The omens did not look good when we set out to the Massey Ferguson Club (neutral venue) with an injury hit team. Having beaten Nuneaton in the semi-final the previous week, fielding a line up with an average grade of 172, the absence of Mark (holiday) and Carl (work) meant that our average grade for the biggest game of our season was down to 153 (versus 171 for Rugby.) Dave and Rod came into the team, both fresh from Divisional Cup glory and ready to go. What we lacked in rating points, we made up for in hunger. Having lost a Cup final we really should have won two years ago at the same venue, we knew this was a chance to put things right, to carve our names in history.
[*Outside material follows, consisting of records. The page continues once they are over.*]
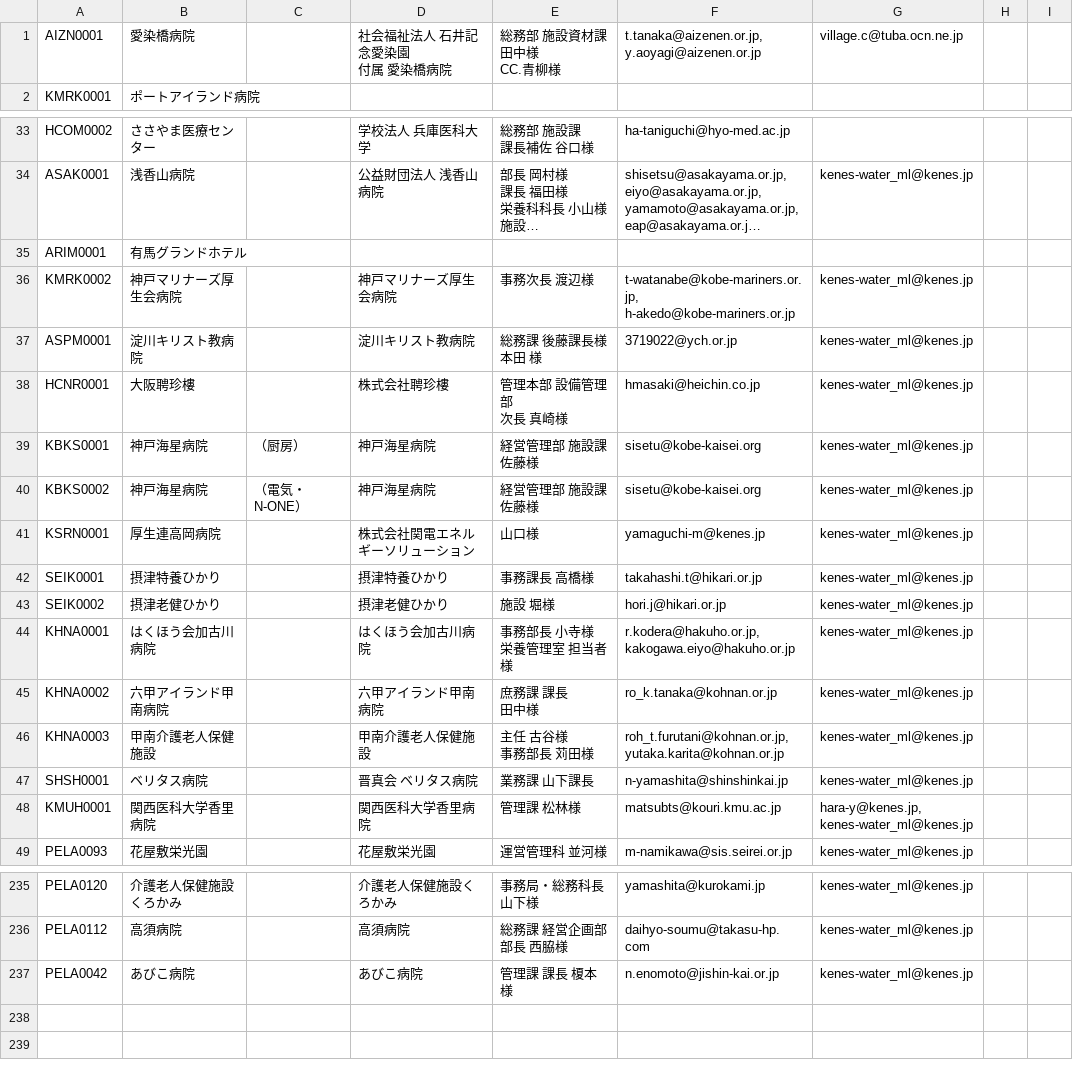
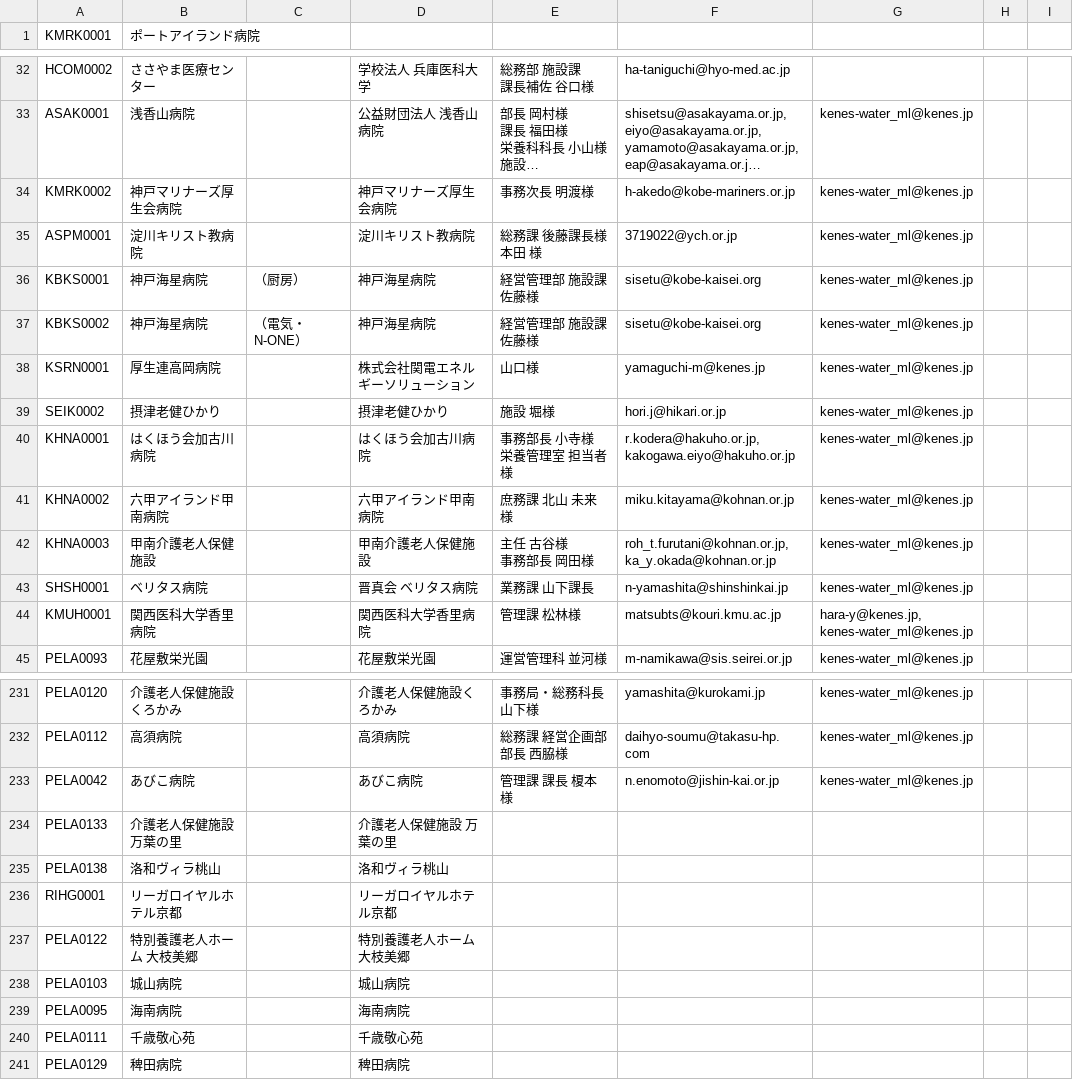
Before and after one commit to Renny1999/picoada_email_sender, a CSV file: res/email_real.csv, drawn as a sheet; only a part is shown, gaps mark what is left out; long unchanged cells end in …; removed rows and columns are numbered as before the commit, all else as after; ↵ is a line break in a cell; the diff covers the shown part only; the diff names each change by its address in the sheet, - before the commit and + after, or states it on an @@ line.

```diff
--- a/res/email_real.csv
+++ b/res/email_real.csv
-row 1: AIZN0001 | 愛染橋病院 |  | 社会福祉法人 石井記念愛染園 ↵ 付属 愛染橋病院 | 総務部 施設資材課 田中様 ↵ CC.青柳様 | t.tanaka@aizenen.or.jp, ↵ y.aoyagi@aizenen.or.jp | village.c@tuba.ocn.ne.jp
-row 35: ARIM0001 | 有馬グランドホテル
-E34: 事務次長 渡辺様
+E34: 事務次長 明渡様
-F34: t-watanabe@kobe-mariners.or.jp, ↵ h-akedo@kobe-mariners.or.jp
+F34: h-akedo@kobe-mariners.or.jp
-row 38: HCNR0001 | 大阪聘珍樓 |  | 株式会社聘珍樓 | 管理本部 設備管理部 ↵ 次長 真崎様 | hmasaki@heichin.co.jp | kenes-water_ml@kenes.jp
-row 42: SEIK0001 | 摂津特養ひかり |  | 摂津特養ひかり | 事務課長 高橋様 | takahashi.t@hikari.or.jp | kenes-water_ml@kenes.jp
-E41: 庶務課 課長 ↵ 田中様
+E41: 庶務課 北山 未来様
-F41: ro_k.tanaka@kohnan.or.jp
+F41: miku.kitayama@kohnan.or.jp
-E42: 主任 古谷様 ↵ 事務部長 苅田様
+E42: 主任 古谷様 ↵ 事務部長 岡田様
-F42: roh_t.furutani@kohnan.or.jp, ↵ yutaka.karita@kohnan.or.jp
+F42: roh_t.furutani@kohnan.or.jp, ↵ ka_y.okada@kohnan.or.jp
+row 234: PELA0133 | 介護老人保健施設 万葉の里 |  | 介護老人保健施設 万葉の里
+row 235: PELA0138 | 洛和ヴィラ桃山 |  | 洛和ヴィラ桃山
+row 236: RIHG0001 | リーガロイヤルホテル京都 |  | リーガロイヤルホテル京都
+row 237: PELA0122 | 特別養護老人ホーム 大枝美郷 |  | 特別養護老人ホーム 大枝美郷
+row 238: PELA0103 | 城山病院 |  | 城山病院
+row 239: PELA0095 | 海南病院 |  | 海南病院
+row 240: PELA0111 | 千歳敬心苑 |  | 千歳敬心苑
+row 241: PELA0129 | 稗田病院 |  | 稗田病院
```
Also changed, not shown: 16 edited cells elsewhere in this file, 3 other files.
The evening started well. I built up an extremely good position against James Kearney and Dave was also moving nicely. Rod was battling away, Mike’s position looked the trickiest but his form has been outstanding so all things started to seem possible. I came within a whisker of beating James, as I built up a crushing King side attack. However, my Rook sacrifice left a resource I had overlooked and by giving the material back James weathered the storm. It was still complex, but hard for either of us to make much progress. I was left dreaming of what might have been. Frustrating, but we still had our first half point.
Dave was next to finish, with the game of the night against Patrick Reid. It was a truly awesome sight as Dave made light of the rating differential to bring home a victory that was beautiful to watch. He seemed to rip open Patrick’s Queen side (where Patrick’s King had been seeking shelter) minor and major pieces swarmed and his Knight delivered the final blow to put us 1.5 – 0.5 up in our games with the White pieces. A superb man of the match performance as Dave signed off his campaign in style.
At which point anything still seemed possible. Rod was battling hard, but now losing, down a pawn in an opposite Bishop ending. Unfortunately, Bob Whilding had a passed pawn and a bit of a grip on Rod’s King so it looked difficult. Mike was also down a pawn to Simon Turner. All four players were in time trouble. Mike was stoically chewing his way through cough sweets. I was pacing. The Coventry members involved in their own matches were averagely vocal. A betting man would have kept his money in his pocket.
Then finally it turned. Mike, won his pawn back and went from worse to better in about the time it would have taken someone to eat one of his throat lozenges. A draw was agreed and suddenly we had two points gained on boards 1, 2 and 3 which meant we’d won on board count! Rod battled brilliantly but went down soon after. It didn’t matter though, as all had played their part in a famous night. 2 – 2 but the silverware was ours!
Another big step in our Coventry journey… Here’s to next year!